Rovelli's critique of the MWI is: "is it really worth giving credence to the real and concrete existence of infinite copies of ourselves, unknown and unobservable to us, hidden behind a gigantic universal ψ?"

Finally Rovelli gets to the real point of this book, briefly describing the Relational interpretation of QM (RQM). RQM takes a QBism perspective and holds that the state of a system only has meaning relative to another system. Thus in MWI there is no meaning to the state of the universal wave function as there is no other system the state could be described relative to. In RQM two observers (that are just two systems) could have different interpretations of some other system. If those two observers then interact, they would then become consistently correlated (from each others' perspective).

Unfortunately, RQM mathematically seems to have the same "copies of ourselves, unknown and unobservable" to any finite extreme (just not infinite copies as in MWI), but this does not seem to bother Rovelli due to the QBism perspective. This seems to be a bit of a unsatisfying "shut up and calculate" perspective.

2 people found this helpful

  • Overall
    4 out of 5 stars
  • Performance
    5 out of 5 stars
  • Story
    3 out of 5 stars

Not what I was expecting but still worth reading

Based on the title I was expecting something more along the lines of Jim Baggott's "The Quantum Story" or Art Hobson's "Tales of the Quantum." This is, instead, more of a collection of philosophical musings on the meaning of quantum physics. I suppose that other ground had already been plowed. In particular, Rovelli argues for the relational interpretation of quantum mechanics, a view with which I was unfamiliar. The more common interpretations of quantum mechanics are the "observer" and the "probability wave" interpretations. Remember Schrodinger's cat? If I believe the quantum wave function doesn't collapse until it is observed, then the cat is both alive and dead until an observer opens its box. If I believe the wave is just a calculational tool, then the cat is either dead or alive, and the wave function just gives me the probabilities of each. In the relational view, the cat is either awake or asleep (Rovelli prefers asleep instead of dead) from the cat's perspective, but is neither awake nor asleep from the observer's perspective, until someone makes the observation. Rovelli posits that the best interpretation of quantum mechanics is that objects have no independent existence, but exist only in relation to other objects. I was not convinced that the relational view solves any of the problems of making sense of quantum mechanics in the real world.

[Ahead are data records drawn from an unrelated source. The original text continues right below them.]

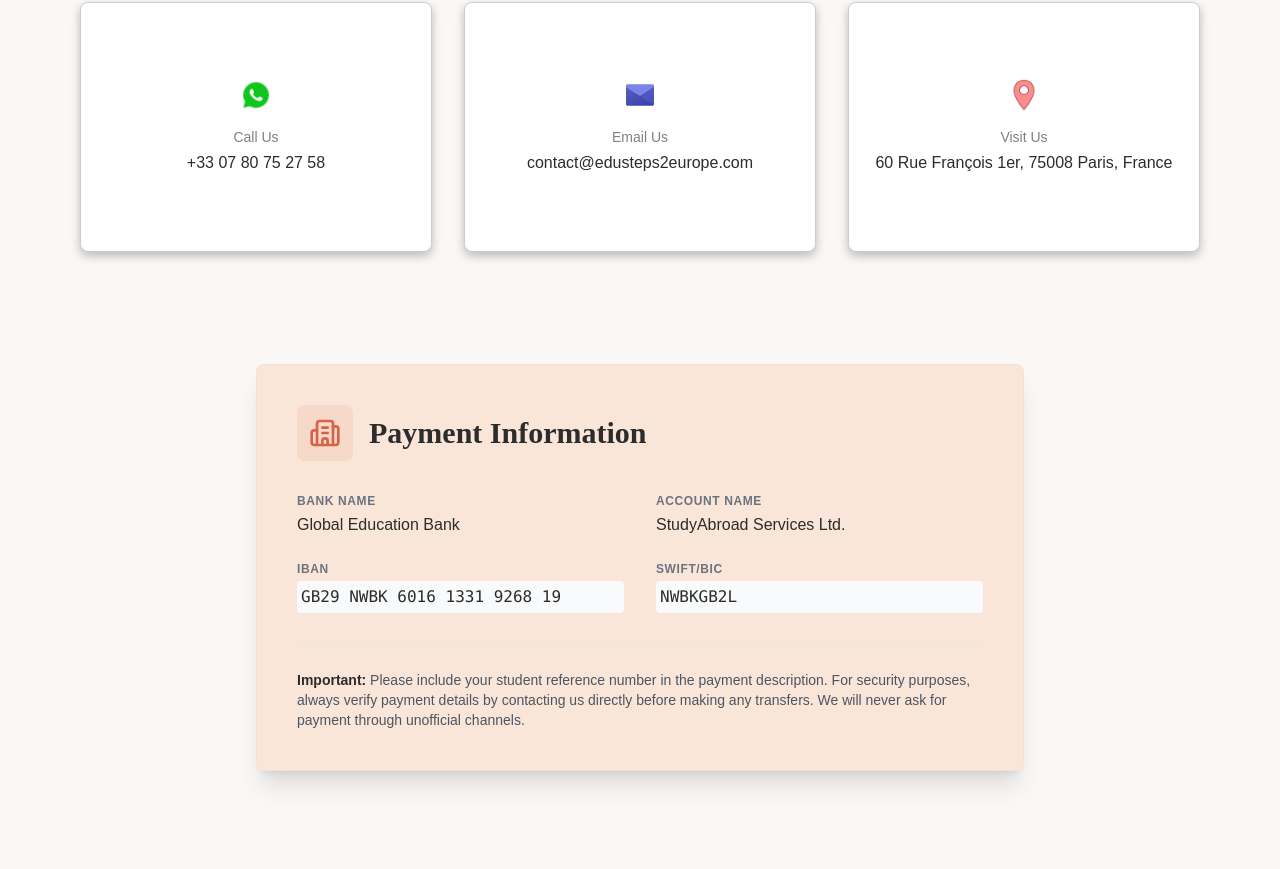
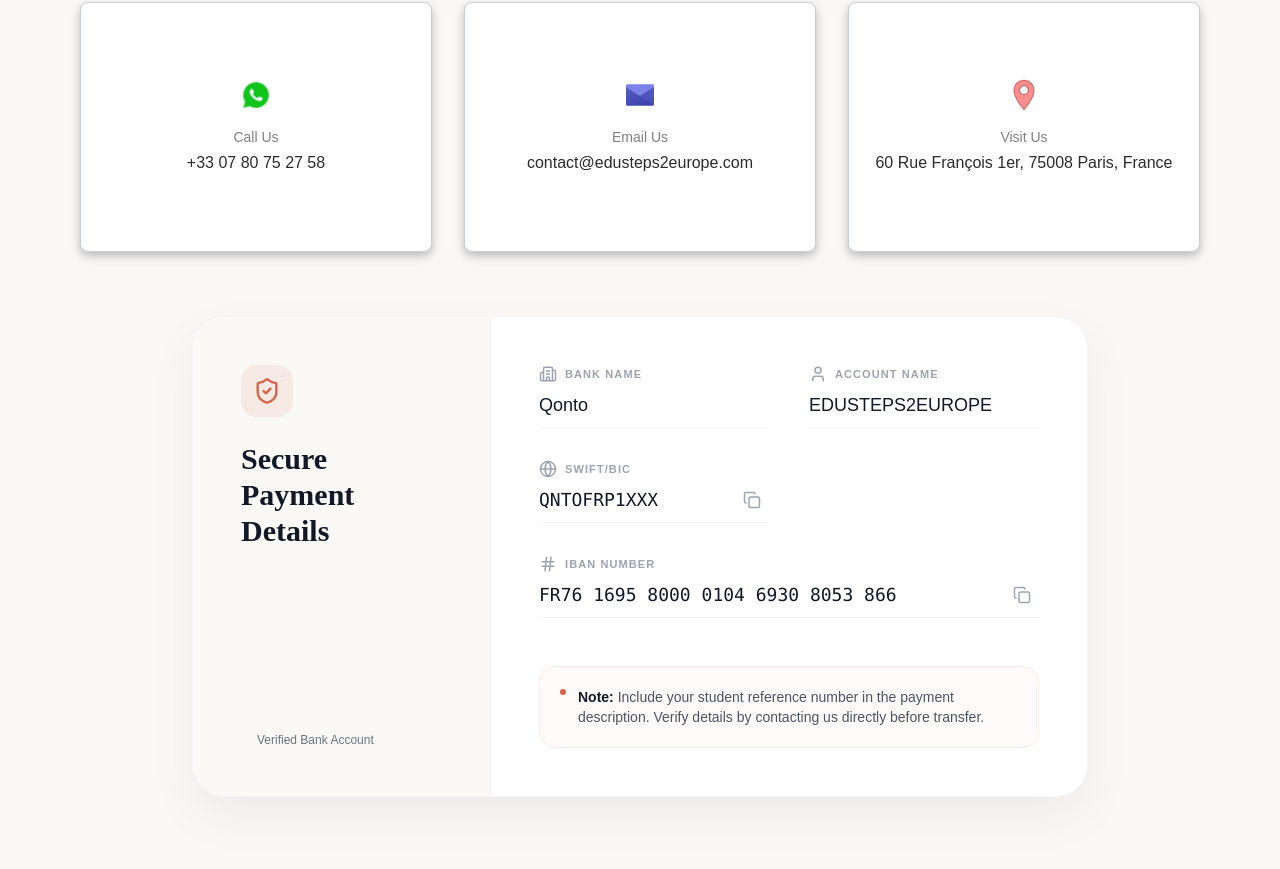
Before and after one commit to JanaJms/edusteps2europe, a React (Create React App) app: page /contact in a window 1280 px wide. Shown: the part 910-1779 px from the top of the page. Built offline with nearby package versions, Linux system fonts and the light colour scheme.

Commit message:
update bank section

```diff
--- a/src/components/views/contact/ContactSection.js
+++ b/src/components/views/contact/ContactSection.js
@@ -1,11 +1,12 @@
-import React from 'react'
-import { Building2 } from 'lucide-react'
+import React, { useState } from 'react'
 import mail from "../../../assets/images/icons8-email-48.png"
 import location from "../../../assets/images/icons8-location-40.png"
 import phone from "../../../assets/images/icons8-whatsapp-30.png"
 // Assuming these are your custom card components
 import { Card, InfoCard } from '../../cards/Contact'
 import { chatOnWhatsapp, openLocation, openMail } from '../../../utils/utils'
+import { Building2, User, Globe, Hash, Copy, CheckCircle2, ShieldCheck } from 'lucide-react'
+
 
 export default function ContactSection() {
     return (
@@ -46,36 +47,68 @@
                     </div>
                 </div>
             </section>
+            {/* PAYMENT INFORMATION SECTION */}
+            <section className="w-full px-4 md:px-6">
+                <div className="max-w-4xl mx-auto bg-white border border-gray-100 shadow-[0_20px_50px_rgba(0,0,0,0.05)] rounded-[32px] overflow-hidden">
+                    <div className="flex flex-col md:flex-row">
 
-            {/* Bank Details Section */}
-            <section className="w-full py-8 lg:py-12">
-                <div className="container mx-auto px-4 md:px-6 lg:px-8">
-                    <div className="max-w-3xl mx-auto">
-                        <Card variant="highlighted" className="p-6 md:p-10 rounded-2xl shadow-xl">
-                            <div className="flex items-center gap-4 mb-8">
-                                <div className="p-3 bg-orange/10 rounded-lg">
-                                    <Building2 size={32} className="text-orange" />
+                        {/* Left Side: Branding/Title */}
+                        <div className="bg-[#FAF9F6] p-8 md:p-12 lg:w-1/3 flex flex-col justify-between border-b md:border-b-0 md:border-r border-gray-100">
+                            <div>
+                                <div className="inline-flex items-center justify-center p-3 bg-orange/10 rounded-2xl mb-6">
+                                    <ShieldCheck size={28} className="text-orange" />
                                 </div>
-                                <h2 className="font-playfair text-2xl lg:text-3xl font-bold">
-                                    Payment Information
+                                <h2 className="font-playfair text-2xl md:text-3xl font-bold text-gray-900 leading-tight">
+                                    Secure <br /> Payment Details
                                 </h2>
                             </div>
+                            <p className="text-xs text-gray-500 mt-8 flex items-center gap-2">
+                                <span className="w-2 h-2 bg-green-500 rounded-full animate-pulse"></span>
+                                Verified Bank Account
+                            </p>
+                        </div>
 
-                            <div className="grid grid-cols-1 sm:grid-cols-2 gap-x-8 gap-y-6">
-                                <DetailItem label="Bank Name" value="Global Education Bank" />
-                                <DetailItem label="Account Name" value="StudyAbroad Services Ltd." />
-                                <DetailItem label="IBAN" value="GB29 NWBK 6016 1331 9268 19" isMono />
-                                <DetailItem label="SWIFT/BIC" value="NWBKGB2L" isMono />
+                        {/* Right Side: Bank Details Grid */}
+                        <div className="p-8 md:p-12 lg:w-2/3">
+                            <div className="grid grid-cols-1 sm:grid-cols-2 gap-x-10 gap-y-8">
+                                <BankDetail
+                                    icon={<Building2 size={18} />}
+                                    label="Bank Name"
+                                    value="Qonto"
+                                />
+                                <BankDetail
+                                    icon={<User size={18} />}
+                                    label="Account Name"
+                                    value="EDUSTEPS2EUROPE"
+                                />
+                                <BankDetail
+                                    icon={<Globe size={18} />}
+                                    label="SWIFT/BIC"
+                                    value="QNTOFRP1XXX"
+                                    copyable
+                                />
+                                <BankDetail
+                                    icon={<Hash size={18} />}
+                                    label="IBAN Number"
+                                    value="FR76 1695 8000 0104 6930 8053 866"
+                                    copyable
+                                    isFullWidth
+                                />
                             </div>
 
-                            <div className="mt-8 pt-6 border-t border-gray-200">
-                                <p className="text-xs md:text-sm text-gray-600 leading-relaxed">
-                                    <strong className="text-black-metal">Important:</strong> Please include your student reference number in the payment description.
-                                    For security purposes, always verify payment details by contacting us directly before making any transfers.
-                                    We will never ask for payment through unofficial channels.
-                                </p>
+                            {/* Important Footer */}
+                            <div className="mt-12 p-5 bg-orange/[0.03] border border-orange/10 rounded-2xl">
+                                <div className="flex gap-3">
+                                    <div className="shrink-0 mt-0.5">
+                                        <div className="w-1.5 h-1.5 bg-orange rounded-full"></div>
+                                    </div>
+                                    <p className="text-xs md:text-sm text-gray-600 leading-relaxed">
+                                        <strong className="text-gray-900">Note:</strong> Include your student reference number in the payment description. Verify details by contacting us directly before transfer.
+                                    </p>
+                                </div>
                             </div>
-                        </Card>
+                        </div>
+
                     </div>
                 </div>
             </section>
@@ -84,15 +117,40 @@
 }
 
 /**
- * Sub-component for individual bank details to keep the grid clean
+ * Modern Bank Detail Component with Copy functionality
  */
-function DetailItem({ label, value, isMono = false, onClick }) {
+function BankDetail({ icon, label, value, copyable = false, isFullWidth = false }) {
+    const [copied, setCopied] = useState(false);
+
+    const handleCopy = () => {
+        navigator.clipboard.writeText(value);
+        setCopied(true);
+        setTimeout(() => setCopied(false), 2000);
+    };
+
     return (
-        <div onClick={onClick} className="flex flex-col cursor-pointer">
-            <p className="text-xs uppercase tracking-wider text-gray-500 mb-1 font-semibold">{label}</p>
-            <p className={`text-[15px] md:text-base text-black-metal break-all ${isMono ? "font-mono bg-gray-50 p-1 rounded" : "font-medium"}`}>
-                {value}
-            </p>
+        <div className={`group ${isFullWidth ? 'sm:col-span-2' : ''}`}>
+            <div className="flex items-center gap-2 mb-2 text-gray-400">
+                {icon}
+                <span className="text-[11px] uppercase tracking-[0.1em] font-bold">{label}</span>
+            </div>
+
+            <div className="relative flex items-center justify-between group/item">
+                <p className={`text-[15px] md:text-lg font-medium text-gray-900 break-all pr-8 ${copyable ? 'font-mono' : ''}`}>
+                    {value}
+                </p>
+
+                {copyable && (
+                    <button
+                        onClick={handleCopy}
+                        className="absolute right-0 p-2 text-gray-400 hover:text-orange transition-colors"
+                        title="Copy to clipboard"
+                    >
+                        {copied ? <CheckCircle2 size={18} className="text-green-500" /> : <Copy size={18} />}
+                    </button>
+                )}
+            </div>
+            <div className="h-[1px] w-full bg-gray-100 mt-2 group-hover:bg-orange/30 transition-colors"></div>
         </div>
-    )
+    );
 }
```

He then goes on to speculate that the relational view somehow helps resolve the mind/body problem; but his ideas, here, are not well developed and he simply refuses to even consider any resolution that is not purely materialistic. He dismisses, for example, Nagel's "Mind and Cosmos" as unscientific or at least scientifically ignorant. He also, in a few places, almost hints that the relational view supports a Marxist interpretation of society, suggesting that the value I place on myself as an individual, as opposed to merely an element of the web of society, is an unscientific way of thinking. I have no individual value. My value exists only as part of my relationships with society. One would think that the horrors unleashed by this philosophy would have inoculated us against it, but apparently it is still able to hypnotize those who stare into it too deeply. So, while interesting and still worth reading, I was disappointed and ultimately unimpressed. Rovelli is a lyrical writer, almost self-consciously so; this can be both enchanting and annoying, sometimes simultaneously!

2 people found this helpful

  • Overall
    5 out of 5 stars
  • Performance
    5 out of 5 stars
  • Story
    5 out of 5 stars

Fabulous!

As a retired engineer, I found this most insightful. I am rethinking my understanding of physics (quantum) as it was taught to me at university. Bravo!!!

2 people found this helpful

  • Overall
    5 out of 5 stars
  • Performance
    5 out of 5 stars
  • Story
    5 out of 5 stars

No technical explanations but not needed.

This is a "why" study quantum physics and an attempt to connect meaning to its findings. Great book!

1 person found this helpful